It's called Italian Agile Day (yes, the website needs updating, working on it for next year...) and it's:

a free one day conference about all aspects of agile software development. The conference focus is on software development methods that follow the Agile Manifesto including: eXtreme Programming, SCRUM, Feature Driven Development, DSDM, Crystal and Lean Software Development.

The conference has organically grown:

  • Milan, 2004 -> 100 attendees
  • Milan, 2005 -> 150+ attendees
  • Milan, 2006 -> 180+ attendees
  • Bologna, 2007 -> 260+ attendees
  • Bologna, 2008 -> 400 attendees!!

Funding models: commercial sponsorship vs donations

For the first two editions (2004 and 2005) I went to usual route for free conferences: commercial sponsors + an Agile Alliance contribution. It worked well and let me kick this off concentrating more on other aspects (logistics, speakers, program, marketing and so forth) rather than worry about funding. That was relatively easy because it was a very small conference - and I became and expert in low-budget conferences :-)

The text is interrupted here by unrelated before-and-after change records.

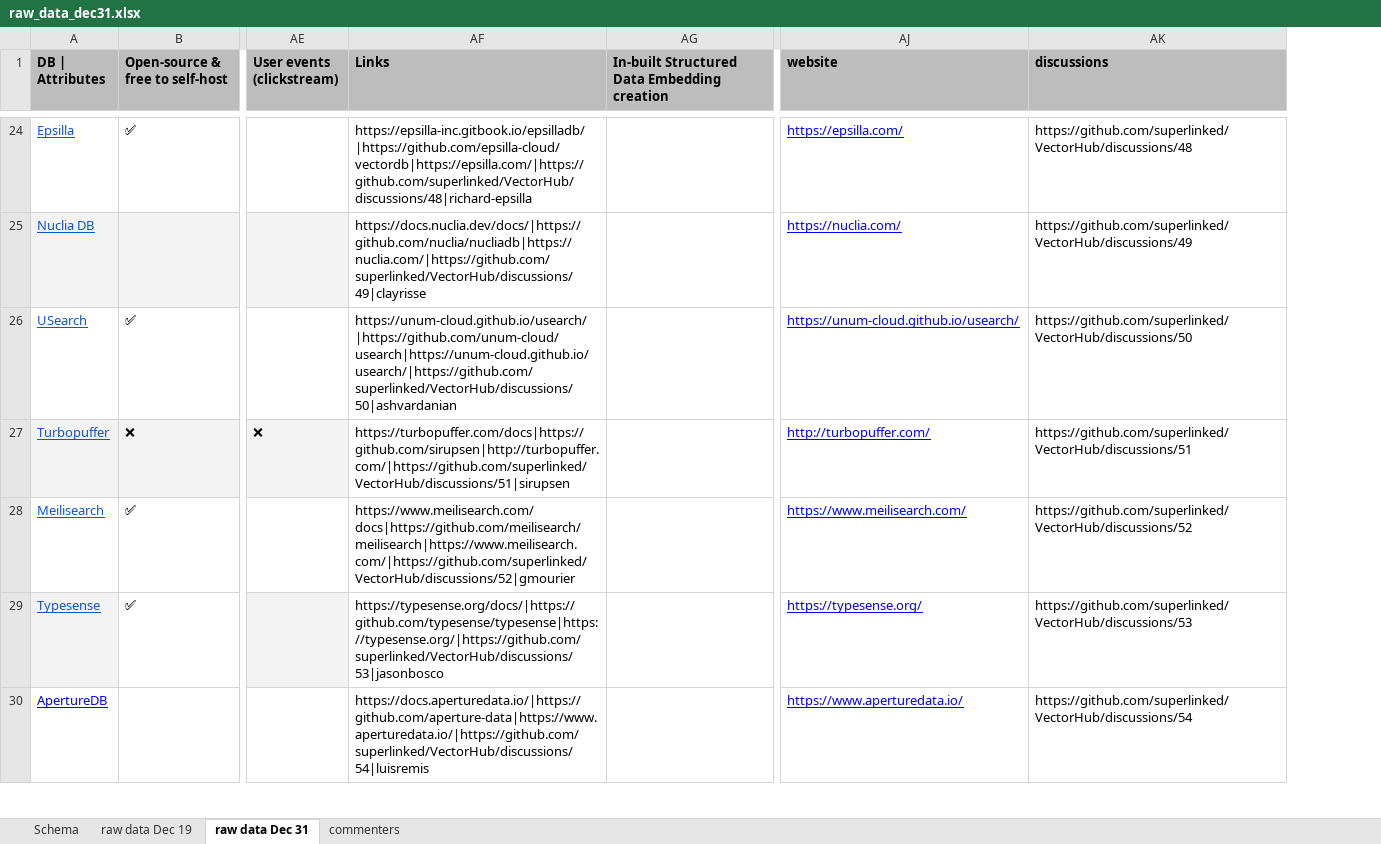
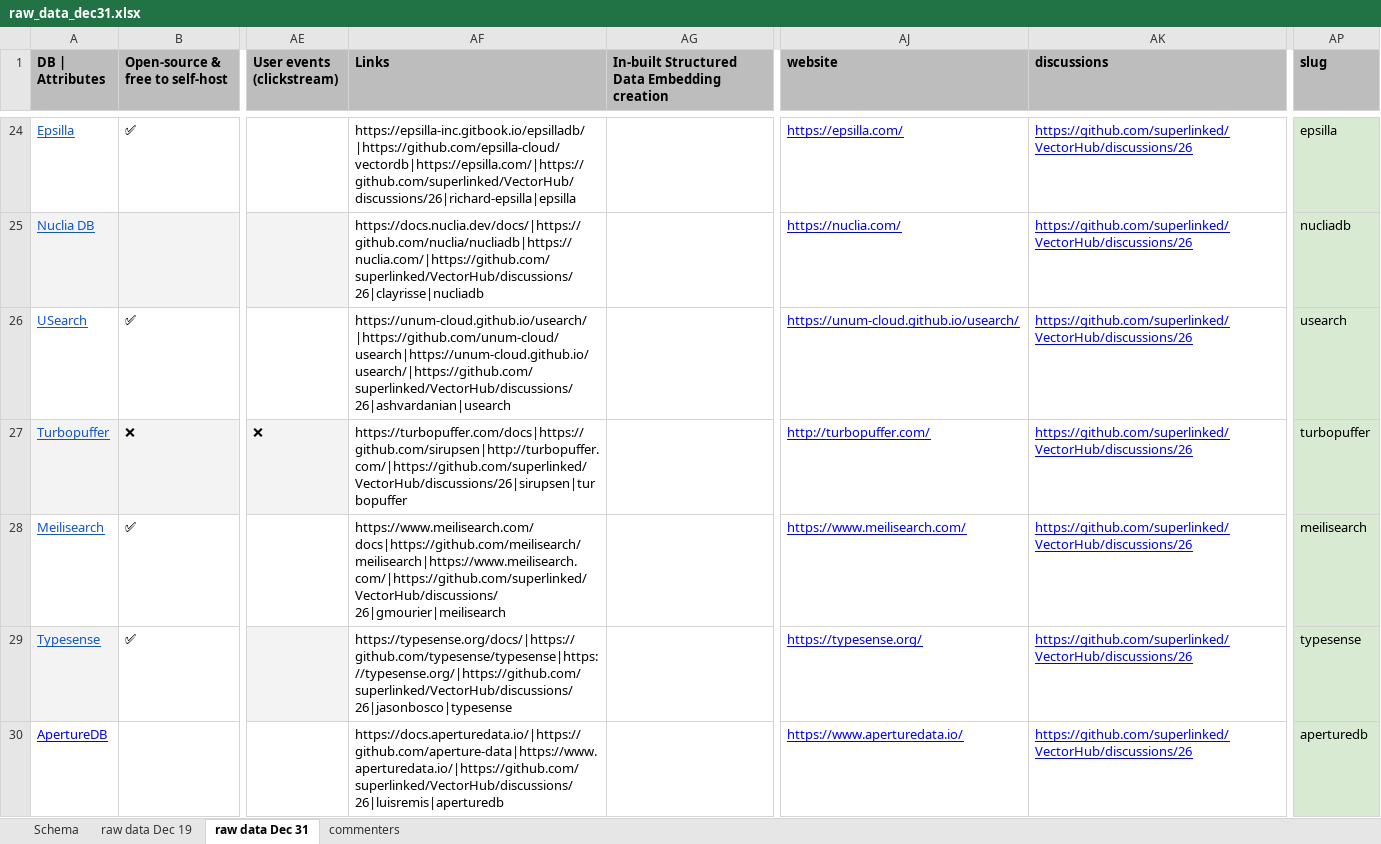
Before and after one commit to superlinked/VectorHub, an Excel workbook: docs/tools/vdb_table/raw_data_dec31.xlsx, sheet raw data Dec 31, drawn as a sheet; only a part is shown, gaps mark what is left out; values as stored, in another font and other column widths than the file's, no borders; charts and pictures not drawn; the diff covers the shown part only; the diff names each change by its address in the sheet, - before the commit and + after, or states it on an @@ line.

Commit message:
Add a slug property for every vendor and use this property to generate the filenames for the JSONs.

```diff
--- a/docs/tools/vdb_table/raw_data_dec31.xlsx (sheet raw data Dec 31)
+++ b/docs/tools/vdb_table/raw_data_dec31.xlsx (sheet raw data Dec 31)
+column AP (slug), rows 24-30: epsilla | nucliadb | usearch | turbopuffer | meilisearch | typesense | aperturedb
-AF24 (Links): https://epsilla-inc.gitbook.io/epsilladb/|https://github.com/epsilla-cloud/vectordb|https://epsilla.com/|https://github.com/superlinked/VectorHub/discussions/48|richard-epsilla
+AF24 (Links): https://epsilla-inc.gitbook.io/epsilladb/|https://github.com/epsilla-cloud/vectordb|https://epsilla.com/|https://github.com/superlinked/VectorHub/discussions/26|richard-epsilla|epsilla
@@ AK24:AK30 underline: off → on, text colour: black → #0000FF @@
-AK24 (discussions): https://github.com/superlinked/VectorHub/discussions/48
+AK24 (discussions): https://github.com/superlinked/VectorHub/discussions/26
-AF25 (Links): https://docs.nuclia.dev/docs/|https://github.com/nuclia/nucliadb|https://nuclia.com/|https://github.com/superlinked/VectorHub/discussions/49|clayrisse
+AF25 (Links): https://docs.nuclia.dev/docs/|https://github.com/nuclia/nucliadb|https://nuclia.com/|https://github.com/superlinked/VectorHub/discussions/26|clayrisse|nucliadb
-AK25 (discussions): https://github.com/superlinked/VectorHub/discussions/49
+AK25 (discussions): https://github.com/superlinked/VectorHub/discussions/26
-AF26 (Links): https://unum-cloud.github.io/usearch/|https://github.com/unum-cloud/usearch|https://unum-cloud.github.io/usearch/|https://github.com/superlinked/VectorHub/discussions/50|ashvardanian
+AF26 (Links): https://unum-cloud.github.io/usearch/|https://github.com/unum-cloud/usearch|https://unum-cloud.github.io/usearch/|https://github.com/superlinked/VectorHub/discussions/26|ashvardanian|usearch
-AK26 (discussions): https://github.com/superlinked/VectorHub/discussions/50
+AK26 (discussions): https://github.com/superlinked/VectorHub/discussions/26
-AF27 (Links): https://turbopuffer.com/docs|https://github.com/sirupsen|http://turbopuffer.com/|https://github.com/superlinked/VectorHub/discussions/51|sirupsen
+AF27 (Links): https://turbopuffer.com/docs|https://github.com/sirupsen|http://turbopuffer.com/|https://github.com/superlinked/VectorHub/discussions/26|sirupsen|turbopuffer
-AK27 (discussions): https://github.com/superlinked/VectorHub/discussions/51
+AK27 (discussions): https://github.com/superlinked/VectorHub/discussions/26
-AF28 (Links): https://www.meilisearch.com/docs|https://github.com/meilisearch/meilisearch|https://www.meilisearch.com/|https://github.com/superlinked/VectorHub/discussions/52|gmourier
+AF28 (Links): https://www.meilisearch.com/docs|https://github.com/meilisearch/meilisearch|https://www.meilisearch.com/|https://github.com/superlinked/VectorHub/discussions/26|gmourier|meilisearch
-AK28 (discussions): https://github.com/superlinked/VectorHub/discussions/52
+AK28 (discussions): https://github.com/superlinked/VectorHub/discussions/26
-AF29 (Links): https://typesense.org/docs/|https://github.com/typesense/typesense|https://typesense.org/|https://github.com/superlinked/VectorHub/discussions/53|jasonbosco
+AF29 (Links): https://typesense.org/docs/|https://github.com/typesense/typesense|https://typesense.org/|https://github.com/superlinked/VectorHub/discussions/26|jasonbosco|typesense
-AK29 (discussions): https://github.com/superlinked/VectorHub/discussions/53
+AK29 (discussions): https://github.com/superlinked/VectorHub/discussions/26
-AF30 (Links): https://docs.aperturedata.io/|https://github.com/aperture-data|https://www.aperturedata.io/|https://github.com/superlinked/VectorHub/discussions/54|luisremis
+AF30 (Links): https://docs.aperturedata.io/|https://github.com/aperture-data|https://www.aperturedata.io/|https://github.com/superlinked/VectorHub/discussions/26|luisremis|aperturedb
-AK30 (discussions): https://github.com/superlinked/VectorHub/discussions/54
+AK30 (discussions): https://github.com/superlinked/VectorHub/discussions/26
```
Also changed, not shown: 74 edited cells and cell formats elsewhere in this sheet, 40 other files.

In 2006 though I felt like making a community experiment: this is a conference for the community by the community and instead of looking for commercial sponsors I opened up a PayPal account and started accepting donations. Real donations as in no minimum amount required and more importantly people don't have to donate in order to participate.

Granted: to make this work I personally guaranteed that regardless of the total amount collected the conference would happen. I didn't want people to think "what if I donate and then money isn't enough?". It did work, we got € 1,698.25 in donations and spent € 1,500. Although the numbers were low everyone was happy: there was a community and it was able to support itself!

I've always limited the number of attendees, closing registrations when 150% of the capacity was reached to factor in the natural drop rate - that for a free conference is higher than for other models - and managed a waiting list moving people around as soon as someone canceled his/her registration.

Do donations scale?

This year I decided to go big and booked a place for up to 400 people but I wondered whether the donation model would keep working, I had a feeling it wouldn't scale and here is why: every year something like 50% of the people attending the Italian Agile Day are new, they have never been to the conference before and I imagined that they wouldn't blindly donate. If I were in them I would attend the conference the first time and only after decide whether it is worth a donation or not.

And in fact this is what happened. Now that I have 3 years worth of data I'm going to do some analysis and publish all the numbers in this series of posts hoping it will help others and for the sake of transparency.

Some numbers: costs and money collected

Let's start from each edition's cost and donations collected. Because PayPal takes a percentage of every donation I'm using the net numbers, afterall this is what I have available:

The first two things that jump at me are:

  1. I became really good at organizing a conference with a low budget :-) those costs include venue and coffee breaks
  2. This year edition broke even thanks to the money left over the previous year

If you prefer a chart here it is:

I'll leave it here for now. In the next post I'll disclose all the other numbers: people registered, people effectively attending, number of donators, average donation and so forth. Stay tuned :-)